---- AVAILABLE DATA

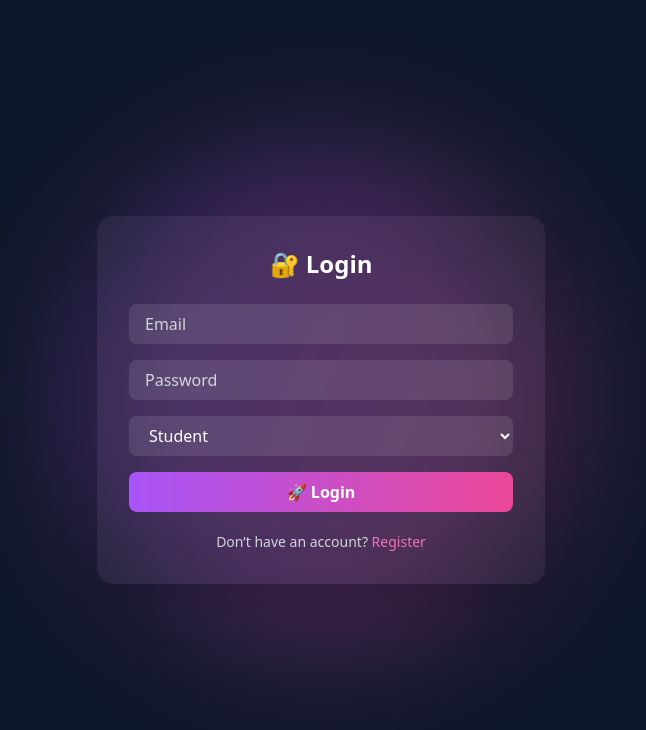
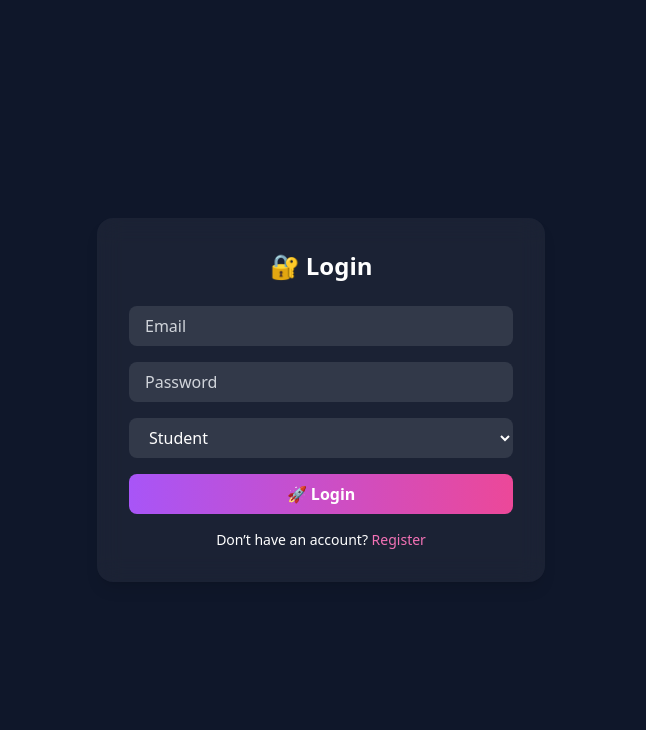
Before and after one commit to its-krishna-patil/qroll-frontend, a React (Vite) app: page /login in a window 1280 px wide. Shown: the top 730 px of the page, without its empty margins (319-965 px from the left). Built offline with nearby package versions, Linux system fonts and the light colour scheme.

Commit message:
Update Login.jsx

```diff
--- a/src/pages/Login.jsx
+++ b/src/pages/Login.jsx
@@ -7,7 +7,6 @@ import "react-toastify/dist/ReactToastify.css";
 
 const Login = () => {
   const [form, setForm] = useState({ email: "", password: "", role: "student" });
-  const [loading, setLoading] = useState(false);
   const navigate = useNavigate();
 
   const handleChange = (e) => {
@@ -16,49 +15,34 @@ const Login = () => {
 
   const handleLogin = async (e) => {
     e.preventDefault();
-    setLoading(true);
     try {
       const res = await API.post("/api/login", form);
       localStorage.setItem("token", res.data.token);
       localStorage.setItem("user", JSON.stringify(res.data.user));
 
-      setTimeout(() => {
-        if (form.role === "admin") {
-          navigate("/admin-dashboard");
-        } else {
-          navigate("/room/301");
-        }
-      }, 1000);
+      if (form.role === "admin") {
+        navigate("/admin-dashboard");
+      } else {
+        navigate("/room/301");
+      }
     } catch (err) {
       toast.error(`❌ Login failed: ${err.response?.data?.msg || "Server error"}`);
-    } finally {
-      setLoading(false);
     }
   };
 
   return (
-    <div className="min-h-screen flex items-center justify-center bg-[#0f172a] text-white relative overflow-hidden">
+    <div className="min-h-screen flex items-center justify-center bg-[#0f172a] text-white">
       <ToastContainer />
-
-      {/* Rotating glow effect */}
       <motion.div
-        className="absolute w-[500px] h-[500px] bg-gradient-to-tr from-purple-500 to-pink-500 rounded-full blur-3xl opacity-30"
-        animate={{ rotate: 360 }}
-        transition={{ repeat: Infinity, duration: 30, ease: "linear" }}
-      />
-
-      {/* Login card */}
-      <motion.div
-        className="relative z-10 backdrop-blur-xl bg-white/5 p-8 rounded-2xl shadow-2xl w-[90%] max-w-md"
+        className="bg-white/5 p-8 rounded-2xl shadow-lg w-[90%] max-w-md backdrop-blur-md"
         initial={{ opacity: 0, y: 60 }}
         animate={{ opacity: 1, y: 0 }}
-        transition={{ duration: 0.7, ease: "easeOut" }}
+        transition={{ duration: 0.6 }}
       >
         <h2 className="text-2xl font-bold text-center mb-6">🔐 Login</h2>
 
         <form onSubmit={handleLogin} className="space-y-4">
-          <motion.input
-            whileFocus={{ scale: 1.02 }}
+          <input
             type="email"
             name="email"
             placeholder="Email"
@@ -67,8 +51,7 @@ const Login = () => {
             required
             className={inputStyle}
           />
-          <motion.input
-            whileFocus={{ scale: 1.02 }}
+          <input
             type="password"
             name="password"
             placeholder="Password"
@@ -77,8 +60,7 @@ const Login = () => {
             required
             className={inputStyle}
           />
-          <motion.select
-            whileFocus={{ scale: 1.02 }}
+          <select
             name="role"
             value={form.role}
             onChange={handleChange}
@@ -86,31 +68,18 @@ const Login = () => {
           >
             <option value="student">Student</option>
             <option value="admin">Admin</option>
-          </motion.select>
-
+          </select>
           <motion.button
             whileHover={{ scale: 1.05 }}
             whileTap={{ scale: 0.95 }}
             type="submit"
-            disabled={loading}
-            className={`w-full py-2 px-4 rounded-lg font-semibold text-white ${
-              loading
-                ? "bg-gradient-to-r from-gray-500 to-gray-700 cursor-not-allowed"
-                : "bg-gradient-to-r from-purple-500 to-pink-500 hover:brightness-110"
-            }`}
+            className="w-full bg-gradient-to-r from-purple-500 to-pink-500 text-white py-2 px-4 rounded-lg font-semibold"
           >
-            {loading ? (
-              <div className="flex items-center justify-center gap-2">
-                <div className="w-4 h-4 border-2 border-white border-t-transparent rounded-full animate-spin" />
-                Logging in...
-              </div>
-            ) : (
-              "🚀 Login"
-            )}
+            🚀 Login
           </motion.button>
         </form>
 
-        <p className="text-sm text-center mt-5 text-gray-300">
+        <p className="text-sm text-center mt-4">
           Don’t have an account?{" "}
           <a href="/register" className="text-pink-400 hover:underline">
             Register
@@ -122,6 +91,6 @@ const Login = () => {
 };
 
 const inputStyle =
-  "w-full px-4 py-2 rounded-lg bg-white/10 focus:outline-none focus:ring-2 focus:ring-pink-500 text-white placeholder-gray-300";
+  "w-full px-4 py-2 rounded-lg bg-white/10 focus:outline-none focus:ring-2 focus:ring-pink-500 placeholder-gray-300";
 
 export default Login;
```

--------

**WORK TO BE COMPLETED:** The answer must consist of every line from the entries above that contains "select".

**WRITTEN ANSWER:**
-          <motion.select
+          <select
-          </motion.select>
+          </select>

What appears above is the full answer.